TASK INPUTS Start Marker
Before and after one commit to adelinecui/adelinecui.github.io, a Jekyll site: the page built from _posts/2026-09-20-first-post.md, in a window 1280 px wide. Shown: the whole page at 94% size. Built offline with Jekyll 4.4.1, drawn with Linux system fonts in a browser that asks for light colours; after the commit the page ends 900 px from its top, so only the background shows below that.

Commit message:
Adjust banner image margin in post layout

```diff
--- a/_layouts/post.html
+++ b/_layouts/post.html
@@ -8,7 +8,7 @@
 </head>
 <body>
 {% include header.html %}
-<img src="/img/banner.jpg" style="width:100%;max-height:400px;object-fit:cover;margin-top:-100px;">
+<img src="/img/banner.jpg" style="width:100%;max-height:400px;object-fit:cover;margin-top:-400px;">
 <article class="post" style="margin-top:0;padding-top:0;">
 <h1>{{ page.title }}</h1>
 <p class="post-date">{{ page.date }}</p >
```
TASK INPUTS End Marker
TASK INPUTS Start Marker
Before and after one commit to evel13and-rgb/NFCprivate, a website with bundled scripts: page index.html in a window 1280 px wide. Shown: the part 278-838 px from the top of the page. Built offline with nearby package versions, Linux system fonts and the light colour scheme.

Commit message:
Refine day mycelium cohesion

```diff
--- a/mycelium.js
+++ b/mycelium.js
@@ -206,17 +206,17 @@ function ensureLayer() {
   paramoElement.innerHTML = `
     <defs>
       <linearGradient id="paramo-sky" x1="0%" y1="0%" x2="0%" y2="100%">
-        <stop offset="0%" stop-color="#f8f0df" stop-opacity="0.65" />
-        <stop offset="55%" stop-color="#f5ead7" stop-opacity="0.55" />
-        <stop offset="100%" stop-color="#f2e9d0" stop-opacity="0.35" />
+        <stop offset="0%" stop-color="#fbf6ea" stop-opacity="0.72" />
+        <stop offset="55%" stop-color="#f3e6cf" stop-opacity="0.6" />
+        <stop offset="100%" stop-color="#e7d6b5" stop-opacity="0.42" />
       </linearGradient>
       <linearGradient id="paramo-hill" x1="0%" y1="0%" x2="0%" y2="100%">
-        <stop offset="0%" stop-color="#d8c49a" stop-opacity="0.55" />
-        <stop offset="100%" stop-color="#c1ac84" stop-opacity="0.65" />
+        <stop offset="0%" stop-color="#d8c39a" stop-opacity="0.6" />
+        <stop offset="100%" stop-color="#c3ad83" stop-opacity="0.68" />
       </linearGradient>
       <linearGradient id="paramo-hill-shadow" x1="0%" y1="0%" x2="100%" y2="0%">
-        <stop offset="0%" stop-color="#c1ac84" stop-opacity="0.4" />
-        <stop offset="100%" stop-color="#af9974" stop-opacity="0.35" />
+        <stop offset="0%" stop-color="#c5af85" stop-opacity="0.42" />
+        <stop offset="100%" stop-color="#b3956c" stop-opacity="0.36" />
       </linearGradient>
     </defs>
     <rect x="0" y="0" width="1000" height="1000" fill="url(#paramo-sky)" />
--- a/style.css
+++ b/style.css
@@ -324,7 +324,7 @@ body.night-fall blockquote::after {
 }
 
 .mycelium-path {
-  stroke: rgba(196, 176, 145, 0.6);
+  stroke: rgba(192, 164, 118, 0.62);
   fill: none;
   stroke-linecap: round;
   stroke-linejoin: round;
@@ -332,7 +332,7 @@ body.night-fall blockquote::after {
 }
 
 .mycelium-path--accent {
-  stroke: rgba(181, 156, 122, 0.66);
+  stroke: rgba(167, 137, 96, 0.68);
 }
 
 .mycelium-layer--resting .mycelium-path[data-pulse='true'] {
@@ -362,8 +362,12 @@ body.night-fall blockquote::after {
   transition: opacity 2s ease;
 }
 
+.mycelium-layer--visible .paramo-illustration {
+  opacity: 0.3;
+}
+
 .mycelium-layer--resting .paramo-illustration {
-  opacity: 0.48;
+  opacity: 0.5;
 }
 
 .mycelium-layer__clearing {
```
TASK INPUTS End Marker
## WORK TO COMPLETE
Extract every line from the records above that contains the word "body".

## SOLUTION BELOW
 <body>
@@ -324,7 +324,7 @@ body.night-fall blockquote::after {
@@ -332,7 +332,7 @@ body.night-fall blockquote::after {
@@ -362,8 +362,12 @@ body.night-fall blockquote::after {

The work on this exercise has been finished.